The Prittle Brook Greenway[9] was the subject of major improvement work between 2009 and 2012, during which the sections running parallel with Blenheim Chase and Prittlewell Chase were widened and signposted.

Flood defences[edit]

In September 1968, during the Great flood of 1968, the Prittle Brook overflowed and flooded houses in Daws Heath Road, Hadleigh and around Manchester Drive, Leigh-on-Sea.[10] The brook was subsequently culverted and provided with concrete embankments west of Daws Heath Road. In 1972–3 the Prittle Brook Flood Relief scheme was constructed. This takes excess water from the brook at times of flood from an inlet structure west of Eastwood Road (51°33'04"N 0°38'45"E), Leigh-on-Sea and transfers water through an underground tunnel.[10] Another intake to the tunnel is adjacent to Manchester Drive.The tunnel is 2.5 metres in diameter and is formed from segmented concrete blocks, it was constructed by Murphy using a rotary drum excavator.[11] [12] The tunnel discharges water into the River Thames at an outfall on the foreshore at Chalkwell beach.[10] [13]

The water level in the Prittle Brook is continuously monitored. The Prittlewell Brook [sic] Monitoring Station is located in Belfairs Park (51°33'10.9"N 0°38'28.0"E); it comprises a concrete flume and equipment  cabinet. The current water level is accessible online.[14]

Note: Coordinate 51°33′04″N 0°42′07″E / 51.55109°N 0.70207°E / 51.55109; 0.70207 is at Priory Park, Southend on Sea

References[edit]

  1. ^ Ordnance Survey, 25 inch England and Wales, 1841-1952, Essex (New Series 1913-) n LXXXII.14 (Hadleigh; South Benfleet; Thundersley), revised 1939, published 1947
  2. ^ a b c d Ordnance Survey, 1:25000, Explorer 175 Southend-on-Sea &  Basildon Brentwood &  Billericay, 1999
  3. ^ Southend -on-Sea Borough Council, Seven Woods Walk, publicity brochure, undated.
  4. ^ Rackham, Oliver (1986). The Woods of South-east Essex.
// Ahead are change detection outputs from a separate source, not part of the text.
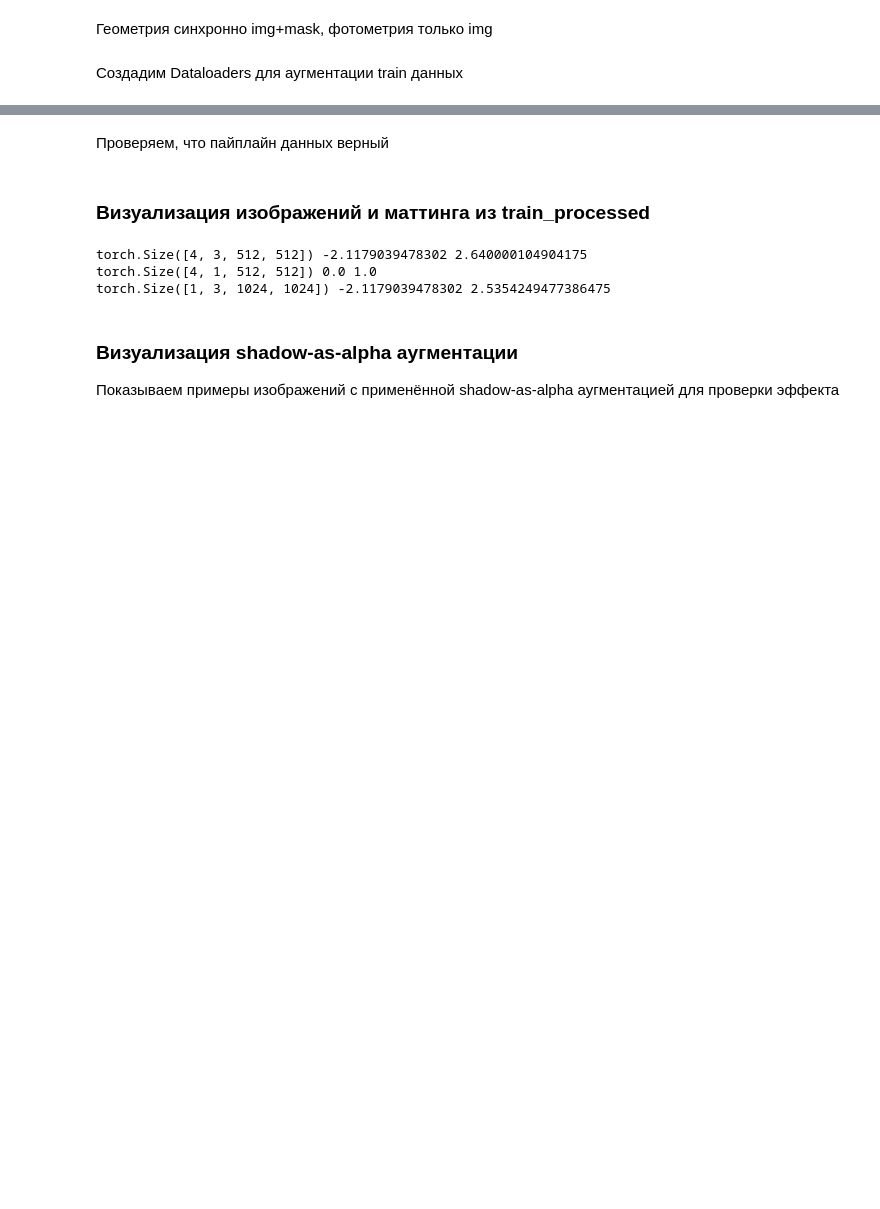
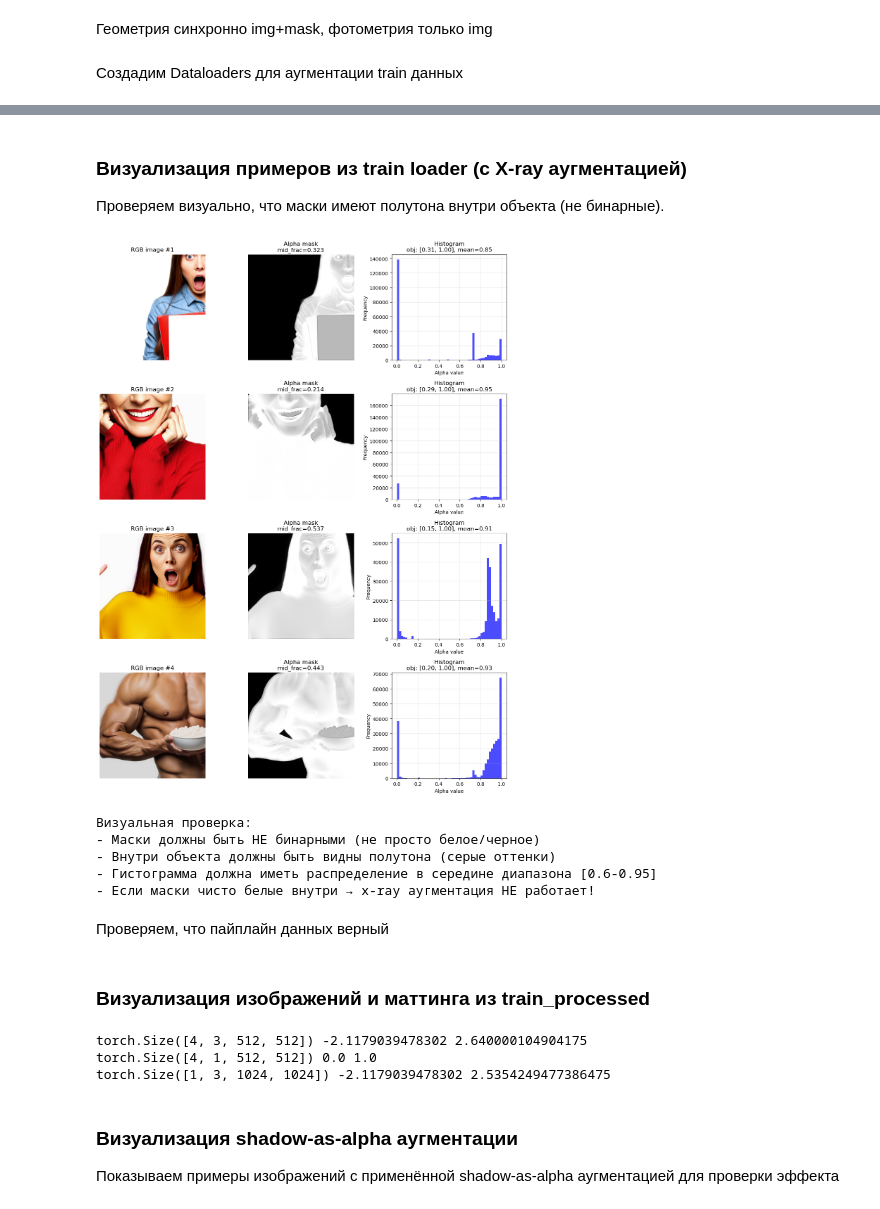
Before and after one commit to DEsterossa/Ecom_CV, a Jupyter notebook: 00_pipeline.ipynb, the cells around one changed output, grey strips where cells are left out. Cells and saved outputs as stored; diff of their text form; code cells hidden in the pictures; blank space fills up the shorter version.

```diff
--- a/00_pipeline.ipynb
+++ b/00_pipeline.ipynb
@@ -309,3 +478,76 @@ val_loader   = DataLoader(val_ds, batch_size=VAL_BATCH, shuffle=False, num_worke
+# %% [markdown]
+### Визуализация примеров из train loader (с X-ray аугментацией)
+
+Проверяем визуально, что маски имеют полутона внутри объекта (не бинарные).
+# %%
+import matplotlib.pyplot as plt
+
+# Функция для денормализации изображения
+def denorm_img(x):
+    """x: [3,H,W] нормализованное -> [H,W,3] в [0,1]"""
+    mean = torch.tensor([0.485, 0.456, 0.406], device=x.device, dtype=x.dtype).view(3, 1, 1)
+    std = torch.tensor([0.229, 0.224, 0.225], device=x.device, dtype=x.dtype).view(3, 1, 1)
+    x = x * std + mean
+    x = x.clamp(0, 1)
+    return x.permute(1, 2, 0).cpu().numpy()
+
+# Визуализация 6 примеров из train loader
+batch = next(iter(train_loader))
+imgs = batch["img"]  # (B, 3, H, W)
+masks = batch["mask"]  # (B, 1, H, W)
+
+n_show = min(6, imgs.shape[0])
+
+fig, axes = plt.subplots(n_show, 3, figsize=(12, 4*n_show))
+if n_show == 1:
+    axes = axes.reshape(1, -1)
+
+for i in range(n_show):
+    img = denorm_img(imgs[i])
+    mask = masks[i, 0].cpu().numpy()
+
+    # Статистика маски
+    mid_frac = np.mean((mask > 0.05) & (mask < 0.95))
+    obj_pixels = mask[mask > 0.1]
+    if len(obj_pixels) > 0:
+        obj_min = obj_pixels.min()
+        obj_max = obj_pixels.max()
+        obj_mean = obj_pixels.mean()
+    else:
+        obj_min = obj_max = obj_mean = 0.0
+
+    # RGB изображение
+    axes[i, 0].imshow(img)
+    axes[i, 0].set_title(f"RGB image #{i+1}")
+    axes[i, 0].axis("off")
+
+    # Alpha маска
+    axes[i, 1].imshow(mask, cmap='gray', vmin=0, vmax=1)
+    axes[i, 1].set_title(f"Alpha mask\nmid_frac={mid_frac:.3f}")
+    axes[i, 1].axis("off")
+
+    # Гистограмма маски
+    axes[i, 2].hist(mask.flatten(), bins=50, range=(0, 1), color='blue', alpha=0.7)
+    axes[i, 2].set_title(f"Histogram\nobj: [{obj_min:.2f}, {obj_max:.2f}], mean={obj_mean:.2f}")
+    axes[i, 2].set_xlabel("Alpha value")
+    axes[i, 2].set_ylabel("Frequency")
+    axes[i, 2].grid(True, alpha=0.3)
+
+plt.tight_layout()
+plt.show()
+
+print("\nВизуальная проверка:")
+print("- Маски должны быть НЕ бинарными (не просто белое/черное)")
+print("- Внутри объекта должны быть видны полутона (серые оттенки)")
+print("- Гистограмма должна иметь распределение в середине диапазона [0.6-0.95]")
+print("- Если маски чисто белые внутри → x-ray аугментация НЕ работает!")
+# %% [output]
+[figure, added]
+Визуальная проверка:
+- Маски должны быть НЕ бинарными (не просто белое/черное)
+- Внутри объекта должны быть видны полутона (серые оттенки)
+- Гистограмма должна иметь распределение в середине диапазона [0.6-0.95]
+- Если маски чисто белые внутри → x-ray аугментация НЕ работает!
 # %% [markdown]
 Проверяем, что пайплайн данных верный
 # %% [markdown]
```
Also changed, not shown: parts of 19 cells of this notebook, 10 other files.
Rochford: Rochford District Council. pp. 84–85, 88, 102–4. ISBN 0951186302.
  5. ^ Ordnance Survey, 25 inch England and Wales, 1841-1952, Essex (New Series 1913-) n LXXXII.15 (Hadleigh; Southend on Sea; Thundersley), revised 1939, published 1947
  6. ^ Sanctuary, Jim (20 February 2016). "Leigh's Ancient Waterway: Prittle Brook". leighgardening. Retrieved 7 January 2021.
  7. ^ Ordnance Survey 6-inch England and Wales, Essex nLXXXIII.SW (includes: Rochford; Southend on Sea; Sutton.), revised 1938, published: ca. 1946
  8. ^ "Environment Agency Prittle Brook". Environment Agency. Retrieved 7 January 2021.
  9. ^ a b "Prittle Brook Greenway - Overview - Prittle Brook Greenway - Southend-on-Sea Borough Council". Southend.gov.uk. Retrieved 2013-03-27.
  10. ^ a b c d Southend-on-Sea Borough Council (September 2010). "Strategic Flood Risk Assessment" (PDF). Retrieved 5 January 2021.
  11. ^ Trollop, K. S. (February 1974). "Prittle Brook Diversion Tunnel". The Institution of Municipal Engineers. 101 (2): 37–42.
  12. ^ "Lidar Mapping of Prittle Tunnel". Retrieved 6 January 2021.
  13. ^ "Outfall on the beach at Chalkwell". geograph. Retrieved 7 January 2021.
  14. ^ "Prittlewell Brook GS Southend Monitoring Station". River levels UK. Retrieved 8 January 2021.

External links[edit]